<<<<
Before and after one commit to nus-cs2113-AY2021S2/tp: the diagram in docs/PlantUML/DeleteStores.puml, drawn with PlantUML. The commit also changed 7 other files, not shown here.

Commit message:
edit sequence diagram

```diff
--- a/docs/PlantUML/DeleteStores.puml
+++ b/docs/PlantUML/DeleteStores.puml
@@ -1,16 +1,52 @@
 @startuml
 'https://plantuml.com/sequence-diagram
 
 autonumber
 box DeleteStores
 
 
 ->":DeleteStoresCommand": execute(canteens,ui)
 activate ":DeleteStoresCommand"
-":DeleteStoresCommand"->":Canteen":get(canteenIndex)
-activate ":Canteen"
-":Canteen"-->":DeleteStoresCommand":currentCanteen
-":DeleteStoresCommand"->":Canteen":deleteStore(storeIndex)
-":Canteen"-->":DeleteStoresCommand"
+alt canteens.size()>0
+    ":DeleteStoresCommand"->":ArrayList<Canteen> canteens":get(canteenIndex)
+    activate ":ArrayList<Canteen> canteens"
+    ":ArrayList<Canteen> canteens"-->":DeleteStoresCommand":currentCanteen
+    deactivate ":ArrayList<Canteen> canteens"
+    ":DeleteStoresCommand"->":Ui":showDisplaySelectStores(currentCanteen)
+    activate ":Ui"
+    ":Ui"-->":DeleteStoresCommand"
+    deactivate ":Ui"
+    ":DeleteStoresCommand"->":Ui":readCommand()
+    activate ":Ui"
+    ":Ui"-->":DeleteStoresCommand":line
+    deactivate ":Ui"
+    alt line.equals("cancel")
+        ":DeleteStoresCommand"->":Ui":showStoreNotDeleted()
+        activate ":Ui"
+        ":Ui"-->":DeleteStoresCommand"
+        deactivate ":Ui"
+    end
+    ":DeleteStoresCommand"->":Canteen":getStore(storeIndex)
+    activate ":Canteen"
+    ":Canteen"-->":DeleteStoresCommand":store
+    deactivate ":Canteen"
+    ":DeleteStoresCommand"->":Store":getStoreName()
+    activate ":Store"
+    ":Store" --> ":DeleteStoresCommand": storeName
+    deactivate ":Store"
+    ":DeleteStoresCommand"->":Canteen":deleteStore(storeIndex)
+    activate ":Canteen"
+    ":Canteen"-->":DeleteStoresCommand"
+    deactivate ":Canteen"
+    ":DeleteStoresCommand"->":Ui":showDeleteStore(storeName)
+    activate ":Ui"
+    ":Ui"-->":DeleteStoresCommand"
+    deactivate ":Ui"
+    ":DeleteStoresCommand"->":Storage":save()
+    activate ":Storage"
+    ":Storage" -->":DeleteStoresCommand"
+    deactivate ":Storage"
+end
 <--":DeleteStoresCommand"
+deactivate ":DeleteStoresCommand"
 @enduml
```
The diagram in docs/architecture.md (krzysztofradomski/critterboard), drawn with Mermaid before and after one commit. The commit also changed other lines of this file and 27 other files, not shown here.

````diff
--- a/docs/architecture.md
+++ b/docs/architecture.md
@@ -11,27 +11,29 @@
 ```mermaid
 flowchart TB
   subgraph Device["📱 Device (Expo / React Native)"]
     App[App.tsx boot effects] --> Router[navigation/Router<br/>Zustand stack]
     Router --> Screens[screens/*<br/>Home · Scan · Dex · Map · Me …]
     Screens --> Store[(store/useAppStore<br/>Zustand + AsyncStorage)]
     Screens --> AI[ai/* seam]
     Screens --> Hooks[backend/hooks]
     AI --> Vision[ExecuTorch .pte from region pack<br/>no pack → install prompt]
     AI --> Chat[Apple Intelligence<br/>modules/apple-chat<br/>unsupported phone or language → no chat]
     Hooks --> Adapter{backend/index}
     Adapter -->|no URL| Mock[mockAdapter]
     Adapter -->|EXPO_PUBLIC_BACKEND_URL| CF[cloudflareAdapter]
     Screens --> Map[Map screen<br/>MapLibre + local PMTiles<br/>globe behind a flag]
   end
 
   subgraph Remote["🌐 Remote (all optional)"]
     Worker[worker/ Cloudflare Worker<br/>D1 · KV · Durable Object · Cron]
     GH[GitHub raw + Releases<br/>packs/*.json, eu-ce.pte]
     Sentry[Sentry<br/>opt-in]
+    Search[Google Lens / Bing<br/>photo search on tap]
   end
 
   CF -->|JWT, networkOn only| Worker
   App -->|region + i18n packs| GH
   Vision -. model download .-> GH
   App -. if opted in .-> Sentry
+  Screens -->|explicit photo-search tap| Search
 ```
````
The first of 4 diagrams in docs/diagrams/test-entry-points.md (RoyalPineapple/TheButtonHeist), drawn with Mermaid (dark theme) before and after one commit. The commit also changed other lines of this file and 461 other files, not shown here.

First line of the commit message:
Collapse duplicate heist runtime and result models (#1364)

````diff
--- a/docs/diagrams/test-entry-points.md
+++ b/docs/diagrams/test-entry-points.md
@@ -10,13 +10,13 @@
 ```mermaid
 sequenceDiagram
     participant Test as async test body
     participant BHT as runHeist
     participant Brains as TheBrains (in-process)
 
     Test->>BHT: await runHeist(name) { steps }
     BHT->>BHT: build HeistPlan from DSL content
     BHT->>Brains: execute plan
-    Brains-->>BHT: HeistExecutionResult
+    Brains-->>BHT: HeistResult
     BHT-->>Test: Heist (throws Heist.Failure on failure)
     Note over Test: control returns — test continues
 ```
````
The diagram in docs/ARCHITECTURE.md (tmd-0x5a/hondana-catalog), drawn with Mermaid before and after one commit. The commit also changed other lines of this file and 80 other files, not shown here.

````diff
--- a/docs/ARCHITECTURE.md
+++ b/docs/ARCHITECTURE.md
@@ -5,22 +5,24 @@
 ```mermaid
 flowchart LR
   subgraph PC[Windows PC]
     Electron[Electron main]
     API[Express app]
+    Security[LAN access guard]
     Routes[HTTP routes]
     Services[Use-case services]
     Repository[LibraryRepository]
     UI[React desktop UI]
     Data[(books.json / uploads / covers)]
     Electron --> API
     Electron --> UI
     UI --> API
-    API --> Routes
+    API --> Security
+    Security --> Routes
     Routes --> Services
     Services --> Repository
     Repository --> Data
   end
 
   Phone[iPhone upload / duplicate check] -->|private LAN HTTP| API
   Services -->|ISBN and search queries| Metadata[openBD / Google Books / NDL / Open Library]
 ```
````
>>>>
• _What the exercise asks_:
Using the word "deactivate" as the filter, copy each matching line from the material.

• _The completed task_:
+    deactivate ":ArrayList<Canteen> canteens"
+    deactivate ":Ui"
+    deactivate ":Ui"
+        deactivate ":Ui"
+    deactivate ":Canteen"
+    deactivate ":Store"
+    deactivate ":Canteen"
+    deactivate ":Ui"
+    deactivate ":Storage"
+deactivate ":DeleteStoresCommand"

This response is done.